* [INFORMATION GIVEN]:

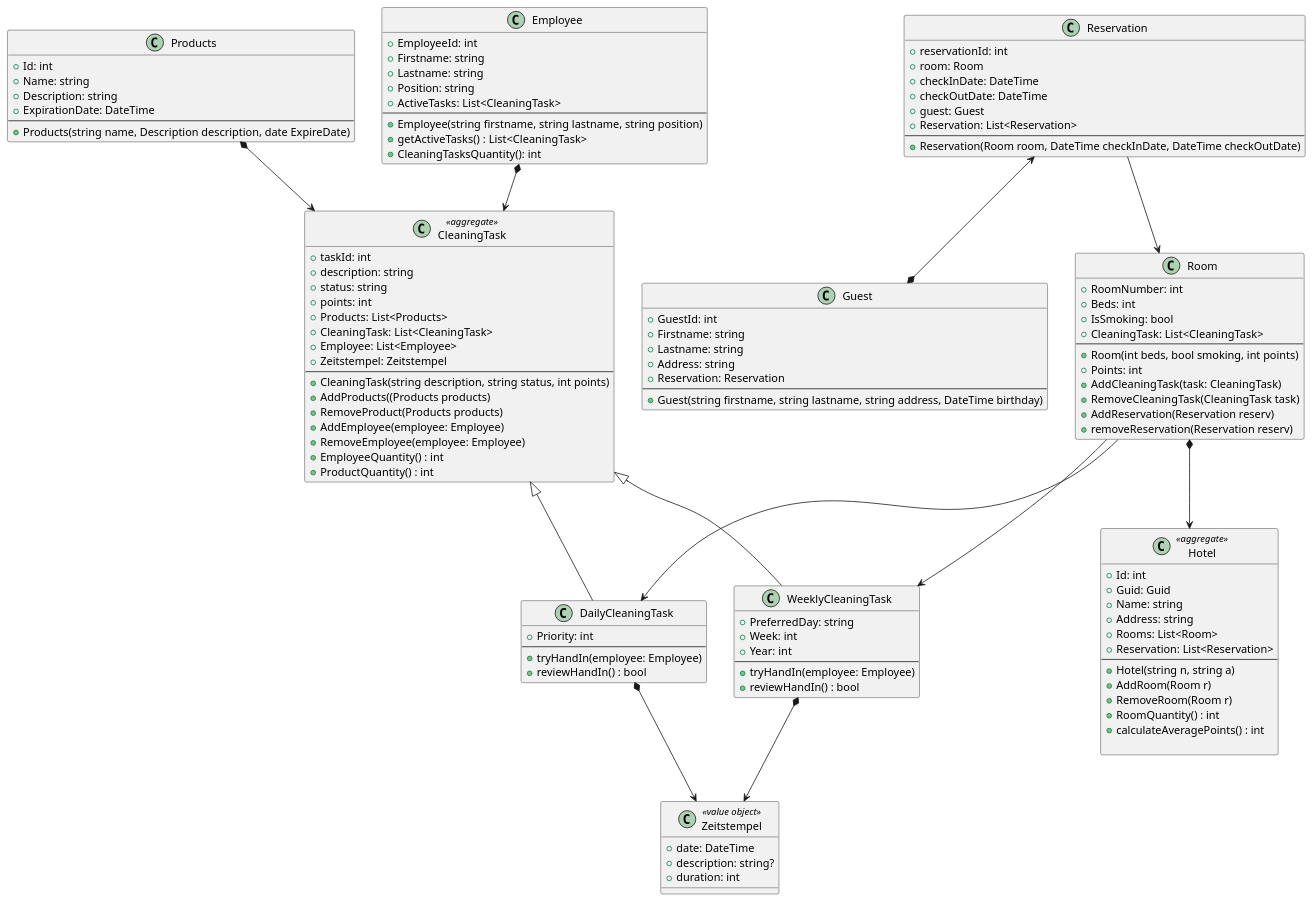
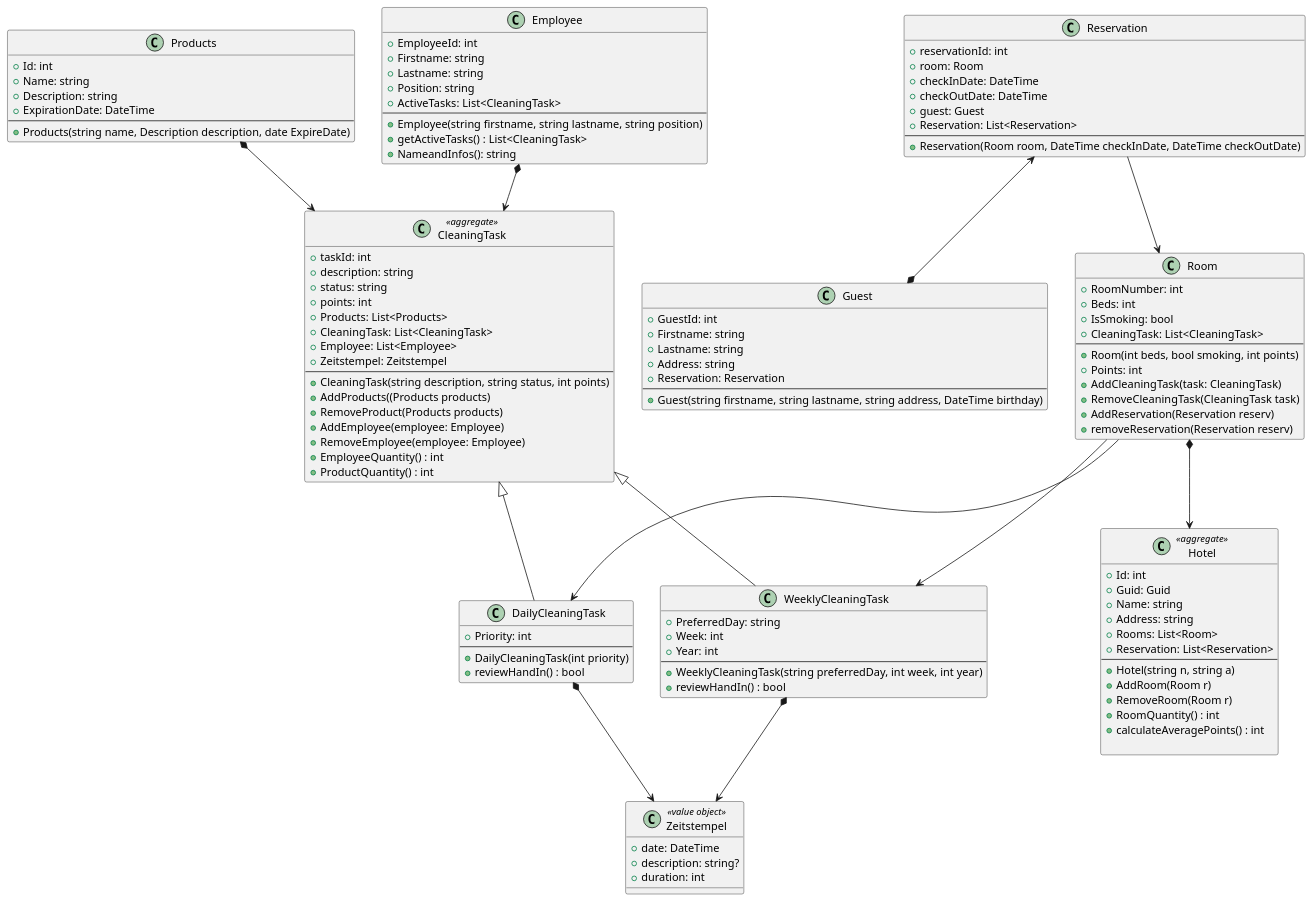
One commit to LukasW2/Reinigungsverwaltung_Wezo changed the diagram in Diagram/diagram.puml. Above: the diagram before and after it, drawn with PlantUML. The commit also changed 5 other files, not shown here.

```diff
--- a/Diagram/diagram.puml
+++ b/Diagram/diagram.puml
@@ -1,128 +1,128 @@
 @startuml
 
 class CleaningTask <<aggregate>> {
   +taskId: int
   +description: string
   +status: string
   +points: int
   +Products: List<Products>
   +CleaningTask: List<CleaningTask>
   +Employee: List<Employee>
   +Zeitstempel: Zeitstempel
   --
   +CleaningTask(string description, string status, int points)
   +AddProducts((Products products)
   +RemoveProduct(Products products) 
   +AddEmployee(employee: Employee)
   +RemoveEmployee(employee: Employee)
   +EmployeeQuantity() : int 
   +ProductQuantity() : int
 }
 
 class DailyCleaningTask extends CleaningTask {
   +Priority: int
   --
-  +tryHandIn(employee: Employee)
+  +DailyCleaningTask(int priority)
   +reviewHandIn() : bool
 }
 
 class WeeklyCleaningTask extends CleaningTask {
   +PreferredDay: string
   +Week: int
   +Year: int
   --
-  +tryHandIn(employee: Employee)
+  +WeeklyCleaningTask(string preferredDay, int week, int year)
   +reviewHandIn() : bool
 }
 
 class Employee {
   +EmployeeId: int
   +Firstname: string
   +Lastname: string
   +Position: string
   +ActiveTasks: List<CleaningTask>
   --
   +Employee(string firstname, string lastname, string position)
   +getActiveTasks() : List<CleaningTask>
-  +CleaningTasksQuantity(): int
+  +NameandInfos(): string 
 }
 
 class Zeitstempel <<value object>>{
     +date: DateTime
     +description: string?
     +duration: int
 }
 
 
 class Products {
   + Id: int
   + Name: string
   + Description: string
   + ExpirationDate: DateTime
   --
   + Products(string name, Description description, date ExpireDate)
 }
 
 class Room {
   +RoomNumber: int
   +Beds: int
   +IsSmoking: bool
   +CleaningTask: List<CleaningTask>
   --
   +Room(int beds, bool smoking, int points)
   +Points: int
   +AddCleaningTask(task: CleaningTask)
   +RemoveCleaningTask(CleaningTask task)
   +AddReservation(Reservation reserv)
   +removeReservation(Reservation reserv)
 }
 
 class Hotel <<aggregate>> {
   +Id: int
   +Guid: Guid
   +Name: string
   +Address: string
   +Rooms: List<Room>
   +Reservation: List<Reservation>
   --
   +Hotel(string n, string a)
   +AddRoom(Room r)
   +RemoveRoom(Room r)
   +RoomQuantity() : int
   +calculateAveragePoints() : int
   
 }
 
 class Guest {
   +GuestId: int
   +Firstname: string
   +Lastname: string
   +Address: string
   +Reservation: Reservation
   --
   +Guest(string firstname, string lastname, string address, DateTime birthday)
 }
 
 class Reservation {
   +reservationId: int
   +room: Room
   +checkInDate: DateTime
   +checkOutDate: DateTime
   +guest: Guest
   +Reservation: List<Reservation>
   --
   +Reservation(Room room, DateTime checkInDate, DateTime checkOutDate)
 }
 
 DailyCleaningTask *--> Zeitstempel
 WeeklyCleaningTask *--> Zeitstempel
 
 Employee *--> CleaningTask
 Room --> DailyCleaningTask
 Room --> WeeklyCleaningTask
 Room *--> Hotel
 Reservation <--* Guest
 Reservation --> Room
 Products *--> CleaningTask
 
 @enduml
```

* [BRIEF]: An answer is complete only when it holds every line above containing the string "Hotel".

* [SOLUTION]:
 class Hotel <<aggregate>> {
   +Hotel(string n, string a)
 Room *--> Hotel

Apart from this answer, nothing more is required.